Pushing to become a more visible, vocal and valued segment of the construction workforce, more than 1,000 women craftworkers—a record number—convened in Los Angeles this month for a union- sponsored conference to share best practices in everything from pre-apprenticeships to coping with a hostile workplace to long-term career creation.
"The goal of this conference is to increase the numbers of women coming into the building trades and to enable them to stay in the trades by giving them the skills to succeed and by supporting women's leadership on the job and in their unions," said California Building & Construction Trades Council President Robbie Hunter.

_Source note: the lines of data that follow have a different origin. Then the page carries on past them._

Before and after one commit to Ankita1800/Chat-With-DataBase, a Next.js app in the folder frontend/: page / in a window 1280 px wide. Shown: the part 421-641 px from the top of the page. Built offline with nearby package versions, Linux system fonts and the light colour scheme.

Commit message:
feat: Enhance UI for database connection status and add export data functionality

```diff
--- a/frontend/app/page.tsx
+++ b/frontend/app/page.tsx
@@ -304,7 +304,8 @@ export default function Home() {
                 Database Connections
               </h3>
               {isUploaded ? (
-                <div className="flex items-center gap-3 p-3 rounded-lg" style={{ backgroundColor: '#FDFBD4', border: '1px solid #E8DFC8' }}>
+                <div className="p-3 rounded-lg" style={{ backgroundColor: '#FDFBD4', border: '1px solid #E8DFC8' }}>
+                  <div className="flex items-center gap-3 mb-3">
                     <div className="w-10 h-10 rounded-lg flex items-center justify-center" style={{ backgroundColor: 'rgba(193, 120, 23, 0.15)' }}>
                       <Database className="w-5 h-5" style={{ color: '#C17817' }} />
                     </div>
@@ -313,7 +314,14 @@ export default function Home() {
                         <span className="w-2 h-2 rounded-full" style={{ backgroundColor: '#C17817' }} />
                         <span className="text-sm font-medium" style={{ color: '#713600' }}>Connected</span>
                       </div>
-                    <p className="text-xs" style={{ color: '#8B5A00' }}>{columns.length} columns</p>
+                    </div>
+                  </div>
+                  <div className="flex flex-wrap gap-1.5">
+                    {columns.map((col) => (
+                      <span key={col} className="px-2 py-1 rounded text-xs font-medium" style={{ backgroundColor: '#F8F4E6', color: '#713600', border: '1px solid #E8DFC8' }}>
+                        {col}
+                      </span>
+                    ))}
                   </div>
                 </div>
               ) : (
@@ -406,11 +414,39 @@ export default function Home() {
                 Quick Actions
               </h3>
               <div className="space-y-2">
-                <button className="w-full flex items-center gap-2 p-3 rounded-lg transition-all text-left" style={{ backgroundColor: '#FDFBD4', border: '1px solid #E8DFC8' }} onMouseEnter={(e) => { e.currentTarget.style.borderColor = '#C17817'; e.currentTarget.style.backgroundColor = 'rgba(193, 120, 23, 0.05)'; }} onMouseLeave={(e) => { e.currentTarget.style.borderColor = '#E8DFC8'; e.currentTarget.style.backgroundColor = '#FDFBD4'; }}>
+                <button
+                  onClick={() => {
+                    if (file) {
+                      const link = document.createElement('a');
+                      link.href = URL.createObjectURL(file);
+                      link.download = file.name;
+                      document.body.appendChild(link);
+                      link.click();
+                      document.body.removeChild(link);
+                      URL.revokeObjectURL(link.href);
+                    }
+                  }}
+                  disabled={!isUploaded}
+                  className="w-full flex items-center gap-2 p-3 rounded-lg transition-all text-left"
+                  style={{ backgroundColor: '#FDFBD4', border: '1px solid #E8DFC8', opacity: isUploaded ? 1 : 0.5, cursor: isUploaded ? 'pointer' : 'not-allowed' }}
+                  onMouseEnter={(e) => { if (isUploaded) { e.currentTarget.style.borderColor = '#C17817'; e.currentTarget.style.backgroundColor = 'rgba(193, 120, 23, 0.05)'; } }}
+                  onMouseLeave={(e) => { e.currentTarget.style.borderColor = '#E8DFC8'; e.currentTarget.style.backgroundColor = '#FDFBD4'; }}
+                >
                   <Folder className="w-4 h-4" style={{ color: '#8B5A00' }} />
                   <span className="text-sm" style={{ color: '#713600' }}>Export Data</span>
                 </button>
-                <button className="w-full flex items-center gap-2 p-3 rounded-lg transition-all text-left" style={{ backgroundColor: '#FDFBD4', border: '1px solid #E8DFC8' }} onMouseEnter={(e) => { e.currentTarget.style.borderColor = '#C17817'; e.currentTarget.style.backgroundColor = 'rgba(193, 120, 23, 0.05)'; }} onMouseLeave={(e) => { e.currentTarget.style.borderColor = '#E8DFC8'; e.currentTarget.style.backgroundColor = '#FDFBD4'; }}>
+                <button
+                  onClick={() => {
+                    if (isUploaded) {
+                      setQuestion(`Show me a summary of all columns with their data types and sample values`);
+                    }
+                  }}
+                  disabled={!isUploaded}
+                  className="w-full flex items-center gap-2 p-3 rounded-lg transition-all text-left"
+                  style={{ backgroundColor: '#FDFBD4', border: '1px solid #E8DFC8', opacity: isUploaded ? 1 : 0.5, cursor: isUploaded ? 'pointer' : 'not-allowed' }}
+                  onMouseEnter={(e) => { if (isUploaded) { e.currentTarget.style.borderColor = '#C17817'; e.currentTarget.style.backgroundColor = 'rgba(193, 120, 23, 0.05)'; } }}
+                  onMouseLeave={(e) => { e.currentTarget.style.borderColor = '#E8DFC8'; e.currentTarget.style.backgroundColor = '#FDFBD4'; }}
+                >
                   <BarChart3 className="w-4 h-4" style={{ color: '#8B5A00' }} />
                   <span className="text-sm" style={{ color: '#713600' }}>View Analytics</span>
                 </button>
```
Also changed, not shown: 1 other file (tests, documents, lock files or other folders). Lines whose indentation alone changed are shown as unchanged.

Debra Chaplan, the council's director of special programs and conference coordinator, said the focus on pre-apprenticeships was a new component of the gathering, which has grown substantially since it began five years ago. "Workshops specifically for pre-apprentices this year allow them to learn hands-on from women who are experts in different trades," Chaplan said, adding that Swinerton Builders "made a sizable contribution" to sponsor 100 pre-apprentices' attendance. "It's all about recruitment, retention and leadership development," she said. "Women are good hands, they want to do this, and they want to earn money."
Kelly Jenkins-Pultz, a regional U.S. Labor Dept. official, said the agency is focused on creating fair and equal wages for women through apprenticeships that can help them move into high-growth areas of construction. Jill Houser, a regional director of the agency's Office of Apprenticeship, said apprenticeships will double under a new federal effort. They are "the gold standard of training that's delivered by any federal system,"she said.
While project labor agreements are coming under fire from the industry's non-union wing and conservative politicians, officials of unions and some California transportation agencies said they are a key local hiring tool for women. The pacts "can help encourage more women on big projects," said Tamera Guilinger, a member of carpenters' union Local 839 in Chicago. "Most of the time, I've been the only woman out there on a project, and now I'm seeing more women, so PLAs are working."
Melina Harris, a union carpenter and president of Seattle-based Sisters in the Building Trades, said the event is a key support tool. "This work is not easy, but when 1,000 women come together, it shores them up for another year," she told ENR. "They support each other and stay in touch on social media." Harris noted that there is little industry guidance on issues such as whether welding fumes can harm pregnant workers' babies in utero.
"If we can get enough women together on any one issue, their voices can be heard," she said. "Before this, they were invisible." The conference will move, in 2016, to Chicago for the first time.